What is required
What is the number of lines in the entries that contain the word "button"? Reply with that number only.

--- START ---

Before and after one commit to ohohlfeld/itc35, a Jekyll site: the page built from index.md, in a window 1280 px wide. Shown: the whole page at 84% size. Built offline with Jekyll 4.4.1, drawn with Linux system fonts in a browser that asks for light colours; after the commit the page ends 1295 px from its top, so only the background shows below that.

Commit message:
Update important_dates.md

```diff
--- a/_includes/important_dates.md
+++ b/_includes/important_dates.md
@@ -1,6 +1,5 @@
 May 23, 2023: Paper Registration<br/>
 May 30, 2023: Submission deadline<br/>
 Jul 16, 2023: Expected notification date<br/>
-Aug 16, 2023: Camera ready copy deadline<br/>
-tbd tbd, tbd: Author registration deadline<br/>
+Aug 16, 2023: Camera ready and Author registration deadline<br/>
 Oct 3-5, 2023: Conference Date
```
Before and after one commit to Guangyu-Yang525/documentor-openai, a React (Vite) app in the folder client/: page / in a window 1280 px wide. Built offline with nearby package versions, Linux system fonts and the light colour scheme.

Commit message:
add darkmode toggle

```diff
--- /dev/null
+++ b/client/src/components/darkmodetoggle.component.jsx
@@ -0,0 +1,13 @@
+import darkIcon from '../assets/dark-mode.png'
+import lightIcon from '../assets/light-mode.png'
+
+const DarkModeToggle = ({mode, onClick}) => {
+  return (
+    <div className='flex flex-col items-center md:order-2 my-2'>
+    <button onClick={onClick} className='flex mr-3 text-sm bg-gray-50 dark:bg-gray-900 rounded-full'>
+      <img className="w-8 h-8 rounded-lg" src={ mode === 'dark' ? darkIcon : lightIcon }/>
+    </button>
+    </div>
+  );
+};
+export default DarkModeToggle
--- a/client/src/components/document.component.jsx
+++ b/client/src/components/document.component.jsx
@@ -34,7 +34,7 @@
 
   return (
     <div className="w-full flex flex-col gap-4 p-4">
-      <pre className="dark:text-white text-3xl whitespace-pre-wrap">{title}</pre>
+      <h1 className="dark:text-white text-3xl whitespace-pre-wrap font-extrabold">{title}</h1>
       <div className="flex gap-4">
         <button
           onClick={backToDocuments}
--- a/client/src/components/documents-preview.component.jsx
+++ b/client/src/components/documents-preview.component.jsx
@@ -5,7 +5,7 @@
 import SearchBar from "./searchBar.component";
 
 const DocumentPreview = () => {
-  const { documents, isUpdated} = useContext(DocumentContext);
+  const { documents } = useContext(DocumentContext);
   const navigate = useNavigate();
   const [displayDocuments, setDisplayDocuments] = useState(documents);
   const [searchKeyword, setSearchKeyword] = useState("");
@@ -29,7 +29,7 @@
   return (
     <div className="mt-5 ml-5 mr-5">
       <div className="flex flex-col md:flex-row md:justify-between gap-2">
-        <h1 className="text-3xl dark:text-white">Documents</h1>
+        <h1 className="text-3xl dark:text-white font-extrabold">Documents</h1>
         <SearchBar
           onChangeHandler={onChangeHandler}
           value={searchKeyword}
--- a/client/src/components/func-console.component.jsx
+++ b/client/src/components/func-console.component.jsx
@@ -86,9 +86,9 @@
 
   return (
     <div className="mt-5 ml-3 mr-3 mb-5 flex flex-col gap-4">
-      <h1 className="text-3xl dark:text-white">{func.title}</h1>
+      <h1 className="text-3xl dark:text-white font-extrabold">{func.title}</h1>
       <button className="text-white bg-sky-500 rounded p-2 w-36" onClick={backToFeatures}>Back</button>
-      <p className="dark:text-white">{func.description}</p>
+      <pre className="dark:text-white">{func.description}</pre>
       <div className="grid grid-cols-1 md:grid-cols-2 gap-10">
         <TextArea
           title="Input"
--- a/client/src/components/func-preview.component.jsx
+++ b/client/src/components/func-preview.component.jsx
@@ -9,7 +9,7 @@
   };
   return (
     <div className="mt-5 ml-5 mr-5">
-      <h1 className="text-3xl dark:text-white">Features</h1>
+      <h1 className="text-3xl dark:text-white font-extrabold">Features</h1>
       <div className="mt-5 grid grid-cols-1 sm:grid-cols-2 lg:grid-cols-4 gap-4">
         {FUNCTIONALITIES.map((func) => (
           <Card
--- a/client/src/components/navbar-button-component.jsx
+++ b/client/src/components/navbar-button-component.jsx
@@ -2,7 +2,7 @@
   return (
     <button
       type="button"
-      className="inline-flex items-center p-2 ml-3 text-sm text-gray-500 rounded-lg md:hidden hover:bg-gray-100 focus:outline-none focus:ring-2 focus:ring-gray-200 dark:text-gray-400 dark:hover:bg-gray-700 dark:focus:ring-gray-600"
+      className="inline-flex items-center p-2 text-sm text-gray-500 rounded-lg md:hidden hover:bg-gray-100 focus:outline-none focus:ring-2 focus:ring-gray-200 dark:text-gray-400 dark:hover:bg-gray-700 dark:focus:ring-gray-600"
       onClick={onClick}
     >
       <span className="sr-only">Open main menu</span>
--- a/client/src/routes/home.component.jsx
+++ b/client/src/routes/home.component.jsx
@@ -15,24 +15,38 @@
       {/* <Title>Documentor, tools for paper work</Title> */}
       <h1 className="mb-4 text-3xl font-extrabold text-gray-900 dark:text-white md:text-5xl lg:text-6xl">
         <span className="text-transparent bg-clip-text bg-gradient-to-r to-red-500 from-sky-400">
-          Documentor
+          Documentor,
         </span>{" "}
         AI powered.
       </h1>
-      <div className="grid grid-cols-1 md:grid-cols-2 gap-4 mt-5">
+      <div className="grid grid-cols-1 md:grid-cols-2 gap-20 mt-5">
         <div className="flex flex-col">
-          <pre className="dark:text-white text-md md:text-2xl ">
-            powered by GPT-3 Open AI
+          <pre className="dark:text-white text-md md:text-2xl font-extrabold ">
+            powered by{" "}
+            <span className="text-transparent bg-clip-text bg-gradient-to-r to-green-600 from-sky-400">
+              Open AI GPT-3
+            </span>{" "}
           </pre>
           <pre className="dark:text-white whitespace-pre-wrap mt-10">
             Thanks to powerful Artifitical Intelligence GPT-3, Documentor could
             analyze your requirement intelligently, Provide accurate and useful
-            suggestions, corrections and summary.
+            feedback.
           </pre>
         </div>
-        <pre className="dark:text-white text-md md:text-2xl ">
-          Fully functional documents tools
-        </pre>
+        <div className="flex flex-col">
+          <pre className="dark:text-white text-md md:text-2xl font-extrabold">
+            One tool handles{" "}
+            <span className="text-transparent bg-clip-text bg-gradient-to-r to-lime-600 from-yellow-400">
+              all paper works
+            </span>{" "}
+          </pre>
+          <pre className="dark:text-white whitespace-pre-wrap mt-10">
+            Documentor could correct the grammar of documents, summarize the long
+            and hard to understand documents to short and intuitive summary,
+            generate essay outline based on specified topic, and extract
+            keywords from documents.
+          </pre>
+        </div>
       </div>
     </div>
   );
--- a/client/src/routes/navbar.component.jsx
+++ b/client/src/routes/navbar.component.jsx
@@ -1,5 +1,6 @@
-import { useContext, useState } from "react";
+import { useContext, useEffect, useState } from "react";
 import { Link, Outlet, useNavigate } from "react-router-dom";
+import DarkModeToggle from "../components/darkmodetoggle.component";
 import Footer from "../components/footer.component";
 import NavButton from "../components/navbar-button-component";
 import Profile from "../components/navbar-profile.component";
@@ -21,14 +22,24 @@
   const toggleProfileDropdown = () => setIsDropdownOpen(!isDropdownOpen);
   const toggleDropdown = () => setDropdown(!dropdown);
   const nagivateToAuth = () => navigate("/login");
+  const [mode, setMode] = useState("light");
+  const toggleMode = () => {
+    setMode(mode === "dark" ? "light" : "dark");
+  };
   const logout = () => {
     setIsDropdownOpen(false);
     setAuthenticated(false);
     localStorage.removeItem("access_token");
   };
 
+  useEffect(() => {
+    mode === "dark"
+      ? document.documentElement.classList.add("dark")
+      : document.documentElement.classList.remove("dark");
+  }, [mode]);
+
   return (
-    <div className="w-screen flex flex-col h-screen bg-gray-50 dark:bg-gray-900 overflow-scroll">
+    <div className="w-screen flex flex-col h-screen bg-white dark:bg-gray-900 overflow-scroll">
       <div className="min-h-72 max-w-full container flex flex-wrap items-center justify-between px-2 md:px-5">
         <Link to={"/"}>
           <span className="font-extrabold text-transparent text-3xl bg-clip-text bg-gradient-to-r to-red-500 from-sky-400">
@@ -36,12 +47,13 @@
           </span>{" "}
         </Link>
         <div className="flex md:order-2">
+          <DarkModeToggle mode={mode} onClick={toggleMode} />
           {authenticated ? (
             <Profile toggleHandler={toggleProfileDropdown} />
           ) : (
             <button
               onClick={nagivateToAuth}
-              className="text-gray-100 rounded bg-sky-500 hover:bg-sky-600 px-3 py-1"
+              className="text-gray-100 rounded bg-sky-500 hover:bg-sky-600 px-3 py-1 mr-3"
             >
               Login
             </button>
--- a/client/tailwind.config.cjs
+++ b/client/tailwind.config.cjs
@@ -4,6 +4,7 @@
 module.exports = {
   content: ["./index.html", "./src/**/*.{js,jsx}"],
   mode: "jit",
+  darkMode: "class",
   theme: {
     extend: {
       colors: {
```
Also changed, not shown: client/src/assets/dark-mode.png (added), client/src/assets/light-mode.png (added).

--- END ---

Exercise answer
11